Revision tracking records
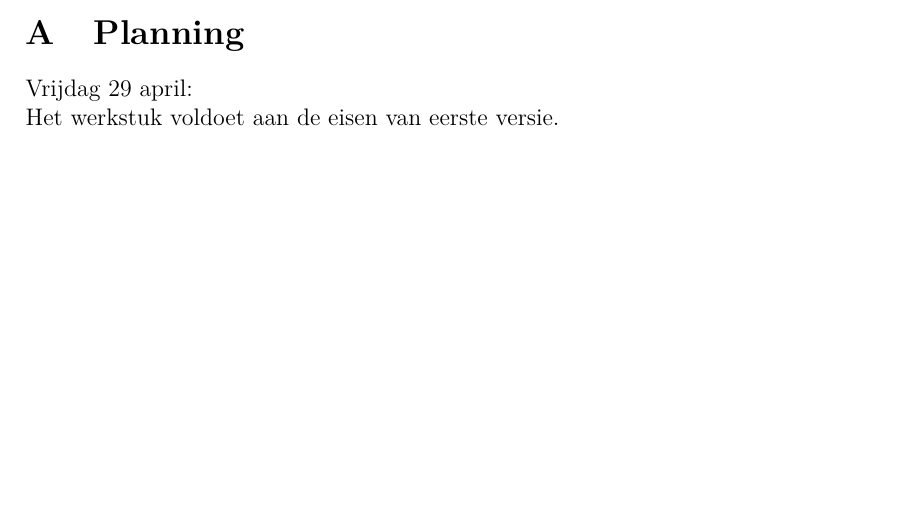
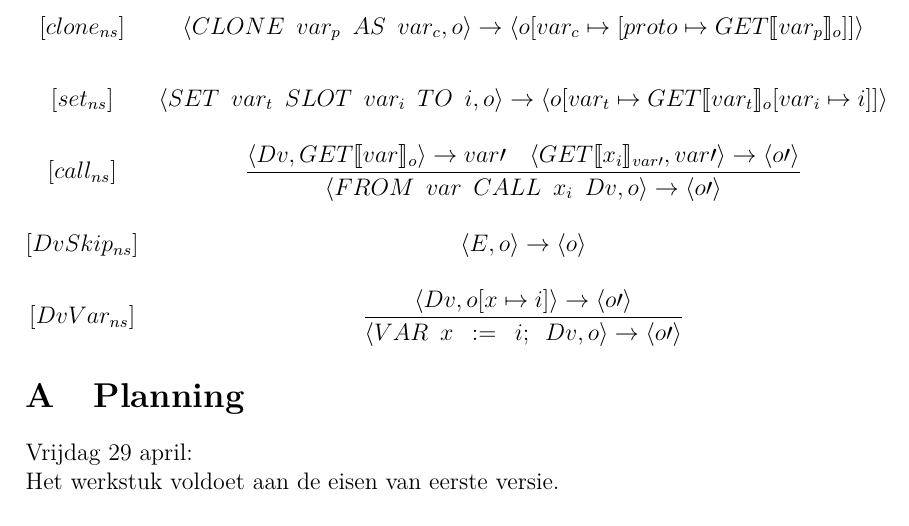
Before and after one commit to TimVanDijk/Semantiek-IO, a LaTeX paper (verslagv2.tex): part of page 8 of 9 before the commit and part of page 9 of 9 after it, cut at the place of the change, the shorter picture padded with empty space. Compiled offline with pdfLaTeX.

Commit message:
Semantiek

```diff
--- a/verslagv2.tex
+++ b/verslagv2.tex
@@ -322,6 +322,43 @@ Semantiekregels:\\
 [while_{ns}^{ff}] & <\mbox{WHILE b DO S}, o> \rightarrow o &&\mbox{ als }\RB \llbracket b \rrbracket o = ff\\
 \end{matrix}
 \]
+\[
+\begin{matrix}
+[clone_{ns}] &
+\langle CLONE \enspace var_p \enspace AS \enspace var_c, o\rangle
+\rightarrow
+\langle o[var_c \mapsto [proto \mapsto GET\llbracket var_p \rrbracket_o]]\rangle\\
+[set_{ns}] &
+\langle SET \enspace var_t \enspace SLOT \enspace var_i \enspace TO \enspace i, o \rangle
+\rightarrow
+\langle o[var_t \mapsto GET\llbracket var_t \rrbracket_o[var_i \mapsto i]]\rangle\\
+[call_{ns}] &
+\dfrac
+{
+	\langle Dv, GET\llbracket var \rrbracket_o \rangle \rightarrow var\prime
+	\quad
+	\langle  GET\llbracket x_i \rrbracket_{var\prime}, var\prime \rangle
+	\rightarrow
+	\langle o\prime \rangle
+}
+{
+	\langle FROM \enspace var \enspace CALL \enspace x_i \enspace Dv,o \rangle
+	\rightarrow
+	\langle o\prime \rangle
+}\\
+[DvSkip_{ns}] &
+\langle E,o \rangle \rightarrow \langle o \rangle\\
+[DvVar_{ns}] &
+\dfrac
+{	\langle Dv,o[x \mapsto i] \rangle \rightarrow \langle o\prime \rangle }
+{
+	\langle VAR \enspace x \enspace := \enspace i; \enspace Dv, o \rangle
+	\rightarrow
+	\langle o\prime \rangle
+}
+
+\end{matrix}
+\]
 
 %\end{matrix}
 %\]
```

# [Action item]
For each line above that contains the word "enspace", make a copy.

# [Solution]
+\langle CLONE \enspace var_p \enspace AS \enspace var_c, o\rangle
+\langle SET \enspace var_t \enspace SLOT \enspace var_i \enspace TO \enspace i, o \rangle
+	\langle FROM \enspace var \enspace CALL \enspace x_i \enspace Dv,o \rangle
+	\langle VAR \enspace x \enspace := \enspace i; \enspace Dv, o \rangle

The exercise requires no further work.